** Opening DATA FOR THE TASK block **
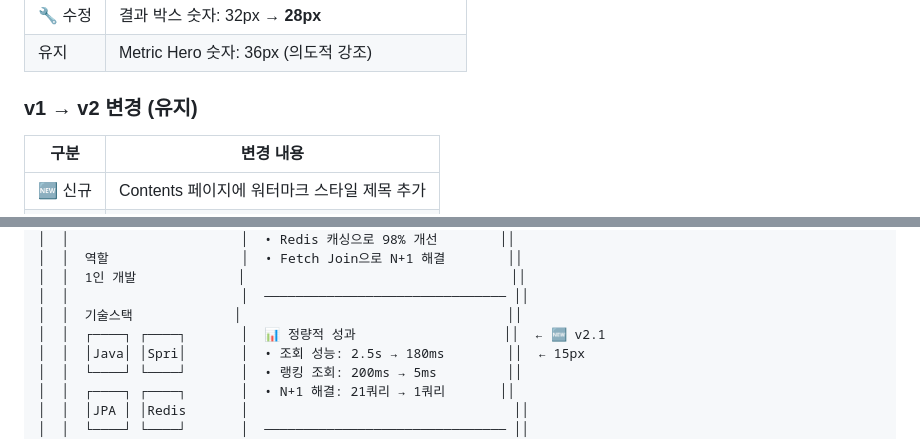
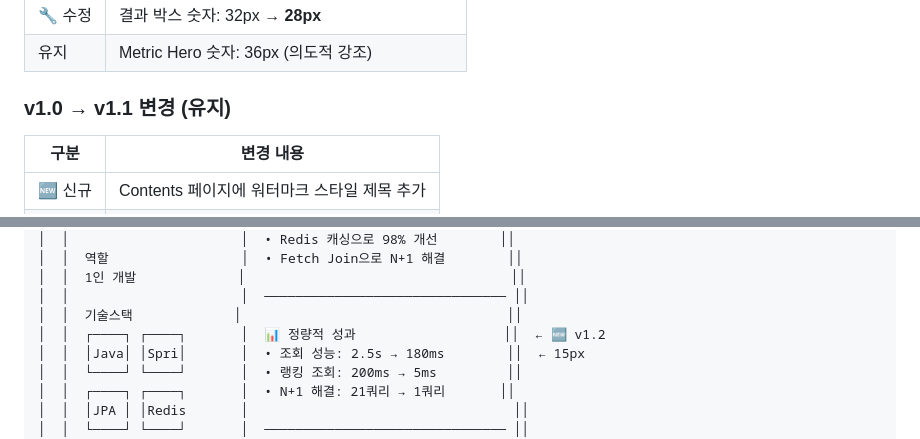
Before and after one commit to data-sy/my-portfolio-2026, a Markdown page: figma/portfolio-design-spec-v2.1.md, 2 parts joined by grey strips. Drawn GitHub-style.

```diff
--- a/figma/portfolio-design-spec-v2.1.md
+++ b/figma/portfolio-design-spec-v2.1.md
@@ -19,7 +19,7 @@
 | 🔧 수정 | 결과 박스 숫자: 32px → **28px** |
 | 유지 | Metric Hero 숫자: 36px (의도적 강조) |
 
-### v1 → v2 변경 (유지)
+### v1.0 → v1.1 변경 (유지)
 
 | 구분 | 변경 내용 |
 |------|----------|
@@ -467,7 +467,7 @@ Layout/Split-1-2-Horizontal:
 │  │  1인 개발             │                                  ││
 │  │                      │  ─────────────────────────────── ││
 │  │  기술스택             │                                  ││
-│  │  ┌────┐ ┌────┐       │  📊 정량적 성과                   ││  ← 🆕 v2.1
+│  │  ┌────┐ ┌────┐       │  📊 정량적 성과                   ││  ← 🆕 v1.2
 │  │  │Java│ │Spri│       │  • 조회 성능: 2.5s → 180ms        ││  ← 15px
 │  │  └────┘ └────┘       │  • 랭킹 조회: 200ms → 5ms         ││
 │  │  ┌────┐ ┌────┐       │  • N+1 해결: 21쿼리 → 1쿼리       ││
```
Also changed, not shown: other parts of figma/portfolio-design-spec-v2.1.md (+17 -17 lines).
** Closing DATA FOR THE TASK block **
• [WHAT YOU NEED TO DO]
Each record must be quoted in full and exactly. Do not include the pictures.

• [RESPONSE TO THIS EXERCISE]
Before and after one commit to data-sy/my-portfolio-2026, a Markdown page: figma/portfolio-design-spec-v2.1.md, 2 parts joined by grey strips. Drawn GitHub-style.

```diff
--- a/figma/portfolio-design-spec-v2.1.md
+++ b/figma/portfolio-design-spec-v2.1.md
@@ -19,7 +19,7 @@
 | 🔧 수정 | 결과 박스 숫자: 32px → **28px** |
 | 유지 | Metric Hero 숫자: 36px (의도적 강조) |
 
-### v1 → v2 변경 (유지)
+### v1.0 → v1.1 변경 (유지)
 
 | 구분 | 변경 내용 |
 |------|----------|
@@ -467,7 +467,7 @@ Layout/Split-1-2-Horizontal:
 │  │  1인 개발             │                                  ││
 │  │                      │  ─────────────────────────────── ││
 │  │  기술스택             │                                  ││
-│  │  ┌────┐ ┌────┐       │  📊 정량적 성과                   ││  ← 🆕 v2.1
+│  │  ┌────┐ ┌────┐       │  📊 정량적 성과                   ││  ← 🆕 v1.2
 │  │  │Java│ │Spri│       │  • 조회 성능: 2.5s → 180ms        ││  ← 15px
 │  │  └────┘ └────┘       │  • 랭킹 조회: 200ms → 5ms         ││
 │  │  ┌────┐ ┌────┐       │  • N+1 해결: 21쿼리 → 1쿼리       ││
```
Also changed, not shown: other parts of figma/portfolio-design-spec-v2.1.md (+17 -17 lines).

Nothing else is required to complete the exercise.